## Aim of the exercise
Leaving pictures aside, set down each line exactly, from the first line of the data to the line with "生成 public/bran", both included.
=-=-=-=-=
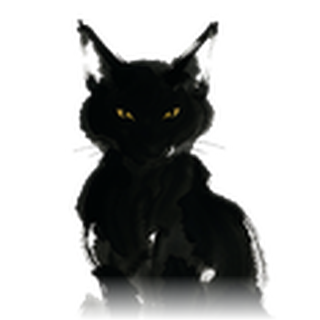
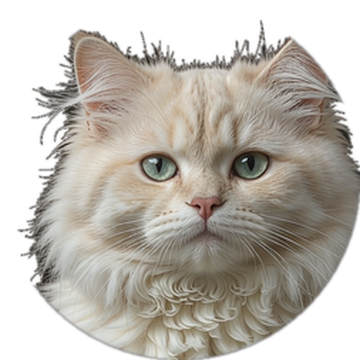
fix(cat): 头像换成真正的 IP 形象（奶油色长毛猫）
站主：「这个头像跟 IP 形象不一样吧」——确实错了两处：
- 上次裁的是 public/brand/xiaohen-a.png（另一只黑猫水墨图）
- 而站点真正的吉祥物是 xiaohen.png（奶油色长毛猫，弹窗标题和桌宠用的都是它）

现在改为从 xiaohen.png 的主体区域裁头部、做圆形遮罩（边缘 1.2px 羽化），
生成 public/brand/xiaohen-avatar.png；弹窗气泡头像去掉浅色圆底，
改成 ring-1 ring-accent/30 + object-cover，和标题栏那只猫保持一致。

预览：NEXT_PUBLIC_PREVIEW_MODE=1 本地构建，**未发布**。

diff --git a/components/CatAssistant.tsx b/components/CatAssistant.tsx
@@ -584,9 +584,9 @@ export function CatAssistant({ locale }: { locale: Locale }) {
                   <div className="flex h-full flex-col justify-center gap-3">
                     {/* 小痕先自我介绍，像是在跟你开口 */}
                     <div className="flex items-start gap-2.5">
-                      <span className="mt-0.5 flex h-8 w-8 shrink-0 items-center justify-center overflow-hidden rounded-full bg-[#f4efe6] p-[3px] shadow-[0_0_0_1px_rgba(201,168,124,0.3)]">
+                      <span className="mt-0.5 h-8 w-8 shrink-0 overflow-hidden rounded-full ring-1 ring-accent/30">
                         {/* eslint-disable-next-line @next/next/no-img-element */}
-                        <img src="/brand/xiaohen-avatar.png" alt="" className="h-full w-full object-contain" />
+                        <img src="/brand/xiaohen-avatar.png" alt="" className="h-full w-full object-cover" />
                       </span>
                       <div className="min-w-0 max-w-[85%]">
                         <p className="mb-1 text-[10px] tracking-wide text-accent/70">{t.catTitle}</p>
=-=-=-=-=
## Solution to the exercise
fix(cat): 头像换成真正的 IP 形象（奶油色长毛猫）
站主：「这个头像跟 IP 形象不一样吧」——确实错了两处：
- 上次裁的是 public/brand/xiaohen-a.png（另一只黑猫水墨图）
- 而站点真正的吉祥物是 xiaohen.png（奶油色长毛猫，弹窗标题和桌宠用的都是它）

现在改为从 xiaohen.png 的主体区域裁头部、做圆形遮罩（边缘 1.2px 羽化），
生成 public/brand/xiaohen-avatar.png；弹窗气泡头像去掉浅色圆底，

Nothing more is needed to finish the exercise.